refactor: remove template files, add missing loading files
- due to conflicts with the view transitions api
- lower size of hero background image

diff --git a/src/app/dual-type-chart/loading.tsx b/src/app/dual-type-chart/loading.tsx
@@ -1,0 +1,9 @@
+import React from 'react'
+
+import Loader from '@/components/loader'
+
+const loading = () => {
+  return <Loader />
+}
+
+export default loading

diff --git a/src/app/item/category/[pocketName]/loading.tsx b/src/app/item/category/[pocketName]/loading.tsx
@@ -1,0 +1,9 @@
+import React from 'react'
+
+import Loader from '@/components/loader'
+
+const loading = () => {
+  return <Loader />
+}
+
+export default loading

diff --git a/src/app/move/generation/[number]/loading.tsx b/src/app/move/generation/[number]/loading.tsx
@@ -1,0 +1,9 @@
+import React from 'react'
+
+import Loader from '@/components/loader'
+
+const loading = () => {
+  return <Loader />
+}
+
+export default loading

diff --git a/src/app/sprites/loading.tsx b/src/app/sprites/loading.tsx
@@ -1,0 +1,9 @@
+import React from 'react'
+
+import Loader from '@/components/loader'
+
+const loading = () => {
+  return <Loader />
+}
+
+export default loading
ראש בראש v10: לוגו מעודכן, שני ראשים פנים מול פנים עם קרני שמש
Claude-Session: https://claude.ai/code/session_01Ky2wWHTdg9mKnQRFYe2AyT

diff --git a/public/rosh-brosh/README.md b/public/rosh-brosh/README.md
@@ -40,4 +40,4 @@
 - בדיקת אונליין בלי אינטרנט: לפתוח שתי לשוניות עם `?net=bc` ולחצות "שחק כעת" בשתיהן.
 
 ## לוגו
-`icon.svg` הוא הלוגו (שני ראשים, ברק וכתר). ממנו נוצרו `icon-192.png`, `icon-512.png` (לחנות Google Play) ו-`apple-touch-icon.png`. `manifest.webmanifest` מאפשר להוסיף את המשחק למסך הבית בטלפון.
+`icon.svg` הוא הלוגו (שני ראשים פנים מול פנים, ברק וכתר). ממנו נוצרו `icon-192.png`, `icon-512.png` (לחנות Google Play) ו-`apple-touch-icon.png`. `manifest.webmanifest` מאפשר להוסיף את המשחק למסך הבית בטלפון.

▶ [Problem description] Search the listing for the string "הבית". Copy each line where it is found.

▶ [Output below]
-`icon.svg` הוא הלוגו (שני ראשים, ברק וכתר). ממנו נוצרו `icon-192.png`, `icon-512.png` (לחנות Google Play) ו-`apple-touch-icon.png`. `manifest.webmanifest` מאפשר להוסיף את המשחק למסך הבית בטלפון.
+`icon.svg` הוא הלוגו (שני ראשים פנים מול פנים, ברק וכתר). ממנו נוצרו `icon-192.png`, `icon-512.png` (לחנות Google Play) ו-`apple-touch-icon.png`. `manifest.webmanifest` מאפשר להוסיף את המשחק למסך הבית בטלפון.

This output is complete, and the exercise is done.